In an ever competitive and challenging business environment you need your employees to be firing at all cylinders. But as you walk through the office you can’t help but notice the sea of disgruntled and uninterested faces. These unfortunately are the symptoms of low morale and if ignored, can have devastating implications on your business’s performance.
Lower productivity, higher turnover and minimal collaboration are just some of the many side effects of negative morale amongst any workforce. To contain the freefall and spark a positive change, you must think beyond financial incentives and packages. As they only create a monetary ‘exchange’ and do nothing to impact the personal satisfaction levels of employees. So here are a few cost-effective techniques which you can use to boost your employee’s morale without breaking the bank.
Show and give affection
In any situation, people will always give more when they see someone directly care or make an effort especially for them. It’s just human nature. In a working environment, they don’t have to be extravagant displays of affection rather simple touches. For example, knowing each employee’s birthday and on the day, offering them a sweet treat or getting a card to celebrate. If someone is getting married or having a baby, getting them a thoughtful gift to mark the special milestone in their life. On the surface, it may seem over-the-top but employees will not only appreciate it but remember the kind affection they have been given.
Support outside ambitions
Many people have ambitions to do things beyond their work that will have a meaningful impact. Employees often want to volunteer but between working, commuting and looking after their household – they just don’t have the luxury of spare time. As a business, you can generously support causes your employees are passionate about. Giving the authority to interested employee groups or certain departments to organise and develop a network of volunteer projects. Alternatively, offering each employee a few-fixed paid hours a month to pursue voluntary and charitable endeavours.
Lunch breaks are lunch breaks
Employees these days’ work under huge amounts of pressure and scrutiny, therefore fail to distinguish the line between working and breaks. They find themselves working through lunch and often not eating, to ensure their work is complete on time. By not taking breaks, employees are becoming more anxious and stressed. As the employer, it should be your responsibility to ensure the wellbeing of your employees. Have a policy where during the lunch hour, all employees must switch off their computers and do anything but work. Complementary to this – encourage walks, stretching exercises and eating away from the desk.

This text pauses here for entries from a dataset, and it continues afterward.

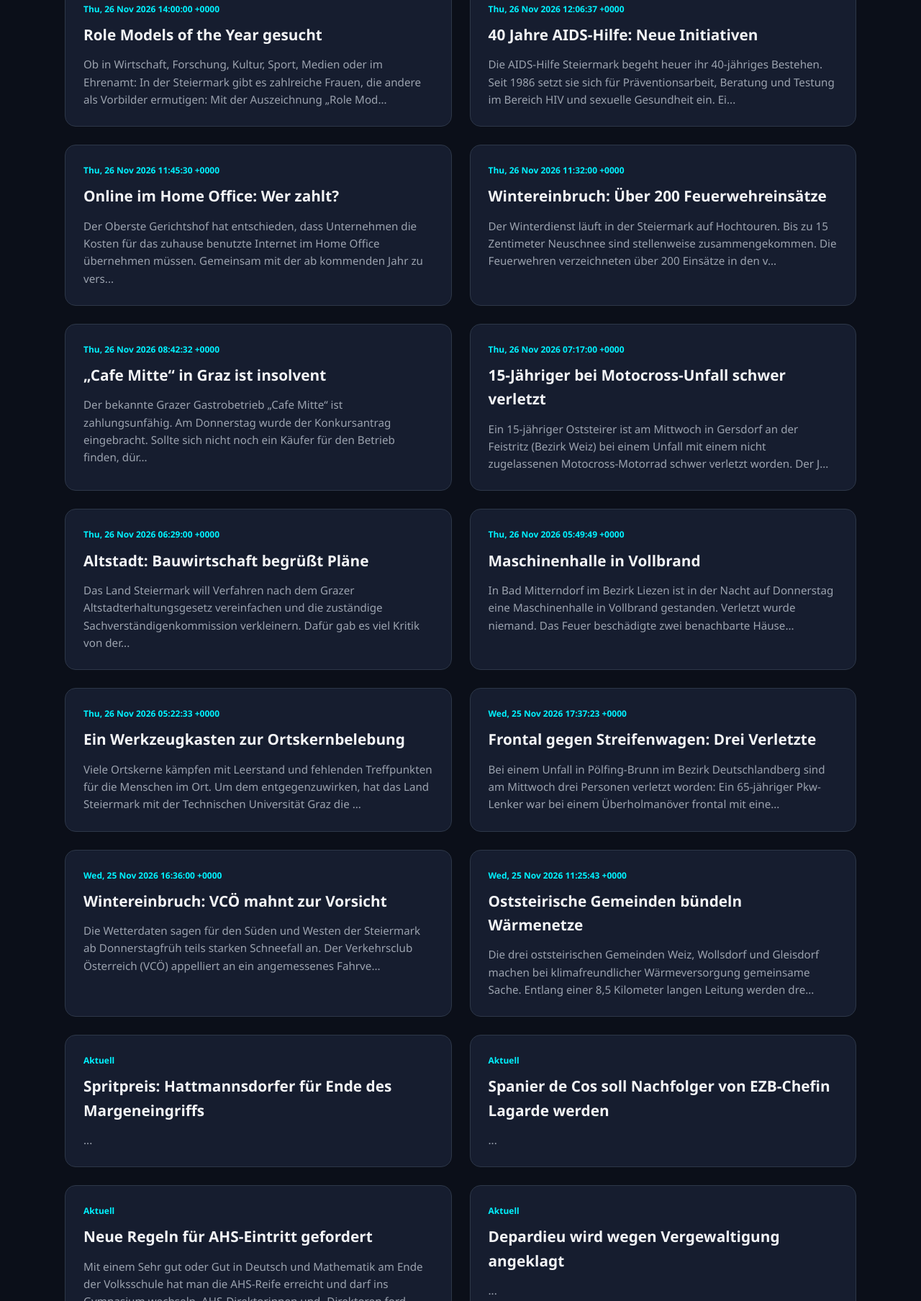
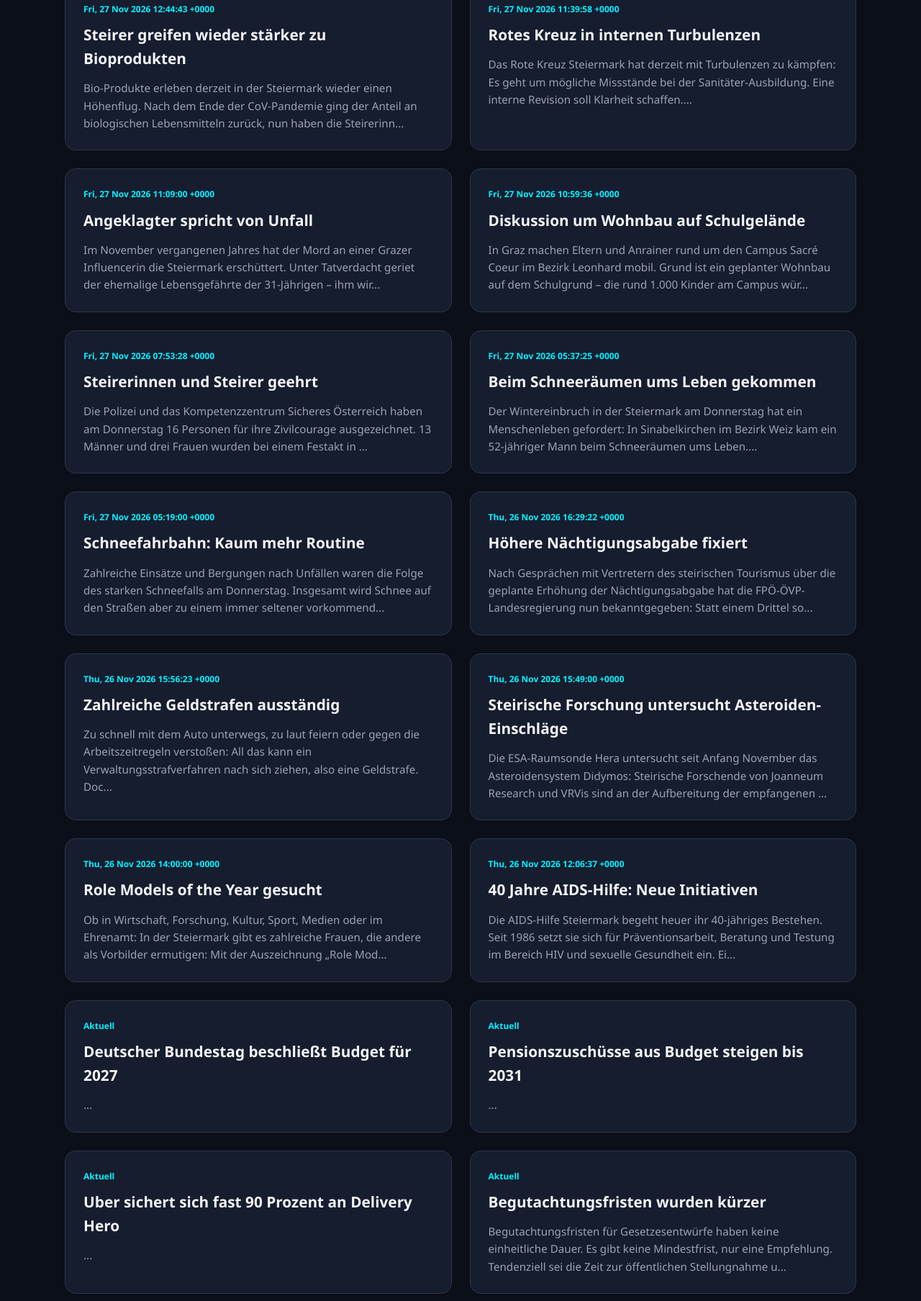
Before and after one commit to HACKERX6661/daily-news, a plain HTML site: page index.html in a window 1280 px wide. Shown: the part 269-2077 px from the top of the page at 72% size. Drawn offline with Linux system fonts and the light colour scheme.

Commit message:
Update News Hub

```diff
--- a/index.html
+++ b/index.html
@@ -53,11 +53,61 @@
         </header>
 
         <div class="weather-bar">
-            Graz aktuell: ☁️ 1°C (Gefühlt: -2°C) - Bedeckt
+            Graz aktuell: 🌧️ 1°C (Gefühlt: -1°C) - Leichter Niesel
         </div>
 
         <div id="news-container">
 
+                <div class="news-item">
+                    <div class="date">Fri, 27 Nov 2026 12:44:43 +0000</div>
+                    <h3><a href="https://steiermark.orf.at/stories/3381368/" target="_blank">Steirer greifen wieder stärker zu Bioprodukten</a></h3>
+                    <p>Bio-Produkte erleben derzeit in der Steiermark wieder einen Höhenflug. Nach dem Ende der CoV-Pandemie ging der Anteil an biologischen Lebensmitteln zurück, nun haben die Steirerinn...</p>
+                </div>
+                <div class="news-item">
+                    <div class="date">Fri, 27 Nov 2026 11:39:58 +0000</div>
+                    <h3><a href="https://steiermark.orf.at/stories/3381361/" target="_blank">Rotes Kreuz in internen Turbulenzen</a></h3>
+                    <p>Das Rote Kreuz Steiermark hat derzeit mit Turbulenzen zu kämpfen: Es geht um mögliche Missstände bei der Sanitäter-Ausbildung. Eine interne Revision soll Klarheit schaffen....</p>
+                </div>
+                <div class="news-item">
+                    <div class="date">Fri, 27 Nov 2026 11:09:00 +0000</div>
+                    <h3><a href="https://steiermark.orf.at/stories/3381034/" target="_blank">Angeklagter spricht von Unfall</a></h3>
+                    <p>Im November vergangenen Jahres hat der Mord an einer Grazer Influencerin die Steiermark erschüttert. Unter Tatverdacht geriet der ehemalige Lebensgefährte der 31-Jährigen – ihm wir...</p>
+                </div>
+                <div class="news-item">
+                    <div class="date">Fri, 27 Nov 2026 10:59:36 +0000</div>
+                    <h3><a href="https://steiermark.orf.at/stories/3381353/" target="_blank">Diskussion um Wohnbau auf Schulgelände</a></h3>
+                    <p>In Graz machen Eltern und Anrainer rund um den Campus Sacré Coeur im Bezirk Leonhard mobil. Grund ist ein geplanter Wohnbau auf dem Schulgrund – die rund 1.000 Kinder am Campus wür...</p>
+                </div>
+                <div class="news-item">
+                    <div class="date">Fri, 27 Nov 2026 07:53:28 +0000</div>
+                    <h3><a href="https://steiermark.orf.at/stories/3381294/" target="_blank">Steirerinnen und Steirer geehrt</a></h3>
+                    <p>Die Polizei und das Kompetenzzentrum Sicheres Österreich haben am Donnerstag 16 Personen für ihre Zivilcourage ausgezeichnet. 13 Männer und drei Frauen wurden bei einem Festakt in ...</p>
+                </div>
+                <div class="news-item">
+                    <div class="date">Fri, 27 Nov 2026 05:37:25 +0000</div>
+                    <h3><a href="https://steiermark.orf.at/stories/3381281/" target="_blank">Beim Schneeräumen ums Leben gekommen</a></h3>
+                    <p>Der Wintereinbruch in der Steiermark am Donnerstag hat ein Menschenleben gefordert: In Sinabelkirchen im Bezirk Weiz kam ein 52-jähriger Mann beim Schneeräumen ums Leben....</p>
+                </div>
+                <div class="news-item">
+                    <div class="date">Fri, 27 Nov 2026 05:19:00 +0000</div>
+                    <h3><a href="https://steiermark.orf.at/stories/3381258/" target="_blank">Schneefahrbahn: Kaum mehr Routine</a></h3>
+                    <p>Zahlreiche Einsätze und Bergungen nach Unfällen waren die Folge des starken Schneefalls am Donnerstag. Insgesamt wird Schnee auf den Straßen aber zu einem immer seltener vorkommend...</p>
+                </div>
+                <div class="news-item">
+                    <div class="date">Thu, 26 Nov 2026 16:29:22 +0000</div>
+                    <h3><a href="https://steiermark.orf.at/stories/3381260/" target="_blank">Höhere Nächtigungsabgabe fixiert</a></h3>
+                    <p>Nach Gesprächen mit Vertretern des steirischen Tourismus über die geplante Erhöhung der Nächtigungsabgabe hat die FPÖ-ÖVP-Landesregierung nun bekanntgegeben: Statt einem Drittel so...</p>
+                </div>
+                <div class="news-item">
+                    <div class="date">Thu, 26 Nov 2026 15:56:23 +0000</div>
+                    <h3><a href="https://steiermark.orf.at/stories/3381257/" target="_blank">Zahlreiche Geldstrafen ausständig</a></h3>
+                    <p>Zu schnell mit dem Auto unterwegs, zu laut feiern oder gegen die Arbeitszeitregeln verstoßen: All das kann ein Verwaltungsstrafverfahren nach sich ziehen, also eine Geldstrafe. Doc...</p>
+                </div>
+                <div class="news-item">
+                    <div class="date">Thu, 26 Nov 2026 15:49:00 +0000</div>
+                    <h3><a href="https://steiermark.orf.at/stories/3381189/" target="_blank">Steirische Forschung untersucht Asteroiden-Einschläge</a></h3>
+                    <p>Die ESA-Raumsonde Hera untersucht seit Anfang November das Asteroidensystem Didymos: Steirische Forschende von Joanneum Research und VRVis sind an der Aufbereitung der empfangenen ...</p>
+                </div>
                 <div class="news-item">
                     <div class="date">Thu, 26 Nov 2026 14:00:00 +0000</div>
                     <h3><a href="https://steiermark.orf.at/stories/3381204/" target="_blank">Role Models of the Year gesucht</a></h3>
@@ -69,113 +119,63 @@
                     <p>Die AIDS-Hilfe Steiermark begeht heuer ihr 40-jähriges Bestehen. Seit 1986 setzt sie sich für Präventionsarbeit, Beratung und Testung im Bereich HIV und sexuelle Gesundheit ein. Ei...</p>
                 </div>
                 <div class="news-item">
-                    <div class="date">Thu, 26 Nov 2026 11:45:30 +0000</div>
-                    <h3><a href="https://steiermark.orf.at/stories/3381208/" target="_blank">Online im Home Office: Wer zahlt?</a></h3>
-                    <p>Der Oberste Gerichtshof hat entschieden, dass Unternehmen die Kosten für das zuhause benutzte Internet im Home Office übernehmen müssen. Gemeinsam mit der ab kommenden Jahr zu vers...</p>
-                </div>
-                <div class="news-item">
-                    <div class="date">Thu, 26 Nov 2026 11:32:00 +0000</div>
-                    <h3><a href="https://steiermark.orf.at/stories/3381151/" target="_blank">Wintereinbruch: Über 200 Feuerwehreinsätze</a></h3>
-                    <p>Der Winterdienst läuft in der Steiermark auf Hochtouren. Bis zu 15 Zentimeter Neuschnee sind stellenweise zusammengekommen. Die Feuerwehren verzeichneten über 200 Einsätze in den v...</p>
-                </div>
-                <div class="news-item">
-                    <div class="date">Thu, 26 Nov 2026 08:42:32 +0000</div>
-                    <h3><a href="https://steiermark.orf.at/stories/3381168/" target="_blank">„Cafe Mitte“ in Graz ist insolvent</a></h3>
-                    <p>Der bekannte Grazer Gastrobetrieb „Cafe Mitte“ ist zahlungsunfähig. Am Donnerstag wurde der Konkursantrag eingebracht. Sollte sich nicht noch ein Käufer für den Betrieb finden, dür...</p>
-                </div>
-                <div class="news-item">
-                    <div class="date">Thu, 26 Nov 2026 07:17:00 +0000</div>
-                    <h3><a href="https://steiermark.orf.at/stories/3381149/" target="_blank">15-Jähriger bei Motocross-Unfall schwer verletzt</a></h3>
-                    <p>Ein 15-jähriger Oststeirer ist am Mittwoch in Gersdorf an der Feistritz (Bezirk Weiz) bei einem Unfall mit einem nicht zugelassenen Motocross-Motorrad schwer verletzt worden. Der J...</p>
-                </div>
-                <div class="news-item">
-                    <div class="date">Thu, 26 Nov 2026 06:29:00 +0000</div>
-                    <h3><a href="https://steiermark.orf.at/stories/3381071/" target="_blank">Altstadt: Bauwirtschaft begrüßt Pläne</a></h3>
-                    <p>Das Land Steiermark will Verfahren nach dem Grazer Altstadterhaltungsgesetz vereinfachen und die zuständige Sachverständigenkommission verkleinern. Dafür gab es viel Kritik von der...</p>
-                </div>
-                <div class="news-item">
-                    <div class="date">Thu, 26 Nov 2026 05:49:49 +0000</div>
-                    <h3><a href="https://steiermark.orf.at/stories/3381147/" target="_blank">Maschinenhalle in Vollbrand</a></h3>
-                    <p>In Bad Mitterndorf im Bezirk Liezen ist in der Nacht auf Donnerstag eine Maschinenhalle in Vollbrand gestanden. Verletzt wurde niemand. Das Feuer beschädigte zwei benachbarte Häuse...</p>
-                </div>
-                <div class="news-item">
-                    <div class="date">Thu, 26 Nov 2026 05:22:33 +0000</div>
-                    <h3><a href="https://steiermark.orf.at/stories/3381072/" target="_blank">Ein Werkzeugkasten zur Ortskernbelebung</a></h3>
-                    <p>Viele Ortskerne kämpfen mit Leerstand und fehlenden Treffpunkten für die Menschen im Ort. Um dem entgegenzuwirken, hat das Land Steiermark mit der Technischen Universität Graz die ...</p>
-                </div>
-                <div class="news-item">
-                    <div class="date">Wed, 25 Nov 2026 17:37:23 +0000</div>
-                    <h3><a href="https://steiermark.orf.at/stories/3381125/" target="_blank">Frontal gegen Streifenwagen: Drei Verletzte</a></h3>
-                    <p>Bei einem Unfall in Pölfing-Brunn im Bezirk Deutschlandberg sind am Mittwoch drei Personen verletzt worden: Ein 65-jähriger Pkw-Lenker war bei einem Überholmanöver frontal mit eine...</p>
-                </div>
-                <div class="news-item">
-                    <div class="date">Wed, 25 Nov 2026 16:36:00 +0000</div>
-                    <h3><a href="https://steiermark.orf.at/stories/3381103/" target="_blank">Wintereinbruch: VCÖ mahnt zur Vorsicht</a></h3>
-                    <p>Die Wetterdaten sagen für den Süden und Westen der Steiermark ab Donnerstagfrüh teils starken Schneefall an. Der Verkehrsclub Österreich (VCÖ) appelliert an ein angemessenes Fahrve...</p>
-                </div>
-                <div class="news-item">
-                    <div class="date">Wed, 25 Nov 2026 11:25:43 +0000</div>
-                    <h3><a href="https://steiermark.orf.at/stories/3381010/" target="_blank">Oststeirische Gemeinden bündeln Wärmenetze</a></h3>
-                    <p>Die drei oststeirischen Gemeinden Weiz, Wollsdorf und Gleisdorf machen bei klimafreundlicher Wärmeversorgung gemeinsame Sache. Entlang einer 8,5 Kilometer langen Leitung werden dre...</p>
-                </div>
-                <div class="news-item">
                     <div class="date">Aktuell</div>
-                    <h3><a href="https://orf.at/stories/3449364/" target="_blank">Spritpreis: Hattmannsdorfer für Ende des Margeneingriffs</a></h3>
+                    <h3><a href="https://orf.at/stories/3449471/" target="_blank">Deutscher Bundestag beschließt Budget für 2027</a></h3>
                     <p>...</p>
                 </div>
                 <div class="news-item">
                     <div class="date">Aktuell</div>
-                    <h3><a href="https://orf.at/stories/3449363/" target="_blank">Spanier de Cos soll Nachfolger von EZB-Chefin Lagarde werden</a></h3>
+                    <h3><a href="https://orf.at/stories/3449469/" target="_blank">Pensionszuschüsse aus Budget steigen bis 2031</a></h3>
                     <p>...</p>
                 </div>
                 <div class="news-item">
                     <div class="date">Aktuell</div>
-                    <h3><a href="https://orf.at/stories/3449347/" target="_blank">Neue Regeln für AHS-Eintritt gefordert</a></h3>
-                    <p>Mit einem Sehr gut oder Gut in Deutsch und Mathematik am Ende der Volksschule hat man die AHS-Reife erreicht und darf ins Gymnasium wechseln. AHS-Direktorinnen und -Direktoren ford...</p>
-                </div>
-                <div class="news-item">
-                    <div class="date">Aktuell</div>
-                    <h3><a href="https://orf.at/stories/3449360/" target="_blank">Depardieu wird wegen Vergewaltigung angeklagt</a></h3>
+                    <h3><a href="https://orf.at/stories/3449462/" target="_blank">Uber sichert sich fast 90 Prozent an Delivery Hero</a></h3>
                     <p>...</p>
                 </div>
                 <div class="news-item">
                     <div class="date">Aktuell</div>
-                    <h3><a href="https://orf.at/stories/3449359/" target="_blank">Katz droht Hamas mit Massenumsiedlung von Palästinensern</a></h3>
+                    <h3><a href="https://orf.at/stories/3449432/" target="_blank">Begutachtungsfristen wurden kürzer</a></h3>
+                    <p>Begutachtungsfristen für Gesetzesentwürfe haben keine einheitliche Dauer. Es gibt keine Mindestfrist, nur eine Empfehlung. Tendenziell sei die Zeit zur öffentlichen Stellungnahme u...</p>
+                </div>
+                <div class="news-item">
+                    <div class="date">Aktuell</div>
+                    <h3><a href="https://orf.at/stories/3449459/" target="_blank">Lkw-Maut steigt 2027 um mindestens drei Prozent</a></h3>
                     <p>...</p>
                 </div>
                 <div class="news-item">
                     <div class="date">Aktuell</div>
-                    <h3><a href="https://orf.at/stories/3449356/" target="_blank">Mehrere Tote durch Konsum von Alkohol im Iran</a></h3>
+                    <h3><a href="https://orf.at/stories/3449456/" target="_blank">Ermittlungen gegen ORF-Stiftungsratschef eingestellt</a></h3>
                     <p>...</p>
                 </div>
                 <div class="news-item">
                     <div class="date">Aktuell</div>
-                    <h3><a href="https://orf.at/stories/3449355/" target="_blank">Nihilistischer Extremismus beschäftigt Verfassungsschutz</a></h3>
+                    <h3><a href="https://orf.at/stories/3449453/" target="_blank">Serbien: Studentenliste präsentiert Präsidentschaftskandidaten</a></h3>
                     <p>...</p>
                 </div>
                 <div class="news-item">
                     <div class="date">Aktuell</div>
-                    <h3><a href="https://orf.at/stories/3449354/" target="_blank">Kiew und Moskau tauschen erneut Gefallene aus</a></h3>
+                    <h3><a href="https://orf.at/stories/3449448/" target="_blank">Vorsichtige Entwarnung nach Tankerunglück vor Ibiza</a></h3>
                     <p>...</p>
                 </div>
                 <div class="news-item">
                     <div class="date">Aktuell</div>
-                    <h3><a href="https://orf.at/stories/3449349/" target="_blank">Hochzeit mit 400.000 Gästen löst in Indien Chaos aus</a></h3>
+                    <h3><a href="https://orf.at/stories/3449430/" target="_blank">Rechnungshof fordert rasche Umsetzung</a></h3>
+                    <p>Der Rechnungshof (RH) hat am Freitag die rasche Umsetzung des Aktionsplans gegen Gewalt an Frauen gefordert. Die konsequente Umsetzung von Gewalt- und Opferschutzmaßnahmen sei drin...</p>
+                </div>
+                <div class="news-item">
+                    <div class="date">Aktuell</div>
+                    <h3><a href="https://orf.at/stories/3449440/" target="_blank">Rechnungshof bemängelt veraltetes Epidemiegesetz</a></h3>
                     <p>...</p>
                 </div>
                 <div class="news-item">
                     <div class="date">Aktuell</div>
-                    <h3><a href="https://orf.at/stories/3449348/" target="_blank">Inflation trifft Spenden doppelt</a></h3>
+                    <h3><a href="https://orf.at/stories/3449438/" target="_blank">UNO warnt vor Verschärfung von Hungersnöten</a></h3>
                     <p>...</p>
                 </div>
                 <div class="news-item">
                     <div class="date">Aktuell</div>
-                    <h3><a href="https://orf.at/stories/3449345/" target="_blank">Serbiens Ex-Präsident Vucic droht mit Hungerstreik</a></h3>
-                    <p>...</p>
-                </div>
-                <div class="news-item">
-                    <div class="date">Aktuell</div>
-                    <h3><a href="https://orf.at/stories/3449341/" target="_blank">Festnahme nach Brand auf Autobahn mit 31 Toten bei Kairo</a></h3>
+                    <h3><a href="https://orf.at/stories/3449436/" target="_blank">Dürre setzte Obsternte stark zu</a></h3>
                     <p>...</p>
                 </div>
         </div>
```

No matter how many years of experience or education you have, if there is no communication or dialogue with employees than your wisdom alone is not going to be enough to drive the business forward. Each employee specialises in a certain role thus has a sound understanding of their function and activities within the business. However, they tend to be the most underutilised resource for knowledge and growth.
They have an opinion on what aspects of their role and the business in general can be improved for better results. Often having bright and innovative ideas, that you as the employer never even imagined or thought about. Talk to them!!! Schedule a meeting every so often and gain invaluable insights. In doing so, your business’s performance will not only be enhanced from the ideas implemented but will demonstrate to employees that you value their input. This will also indirectly increase their morale and confidence.
Transparency in motion
It’s common for those in senior positions within a company to restrict information about the business between themselves. Whilst it may seem justifiable to circulate information around the ‘trusted inner circle’, employees end up feeling like they are being left out. Their feelings are understandable, considering they are the ones who are consistently under the spotlight to deliver results. So, when information is not being fully translated to them, they think they are working with one hand tied.
By not being in the loop, employees end up gossiping and rotating rumours amongst each other. This creates worry, therefore detrimentally leads to lower focus and moral. To avoid this, update your employees on the current on-goings within the company – this doesn’t have to be face to face. Weekly e-newsletters and occasional emails are just a handful of convenient alternatives.
Vibrant office environment
The office environment does not have to be bland and boring. These sort of office spaces make employees feel like robots, who carry out monotonous tasks on a daily basis. More importantly, it does not create a favourable mood amongst employees. You want to create an office environment in which employees do not only enjoy but feel inspired and energised from. Bright colours, comfortable furniture, plants, pictures and nice lighting go a long way in achieving this. Talk to or survey your employees and find out what aspects or how they would ideally change the office to create a better as well as thriving environment for them. You don’t have to convert every idea into reality or break the bank but slight changes will have subtle positive impacts.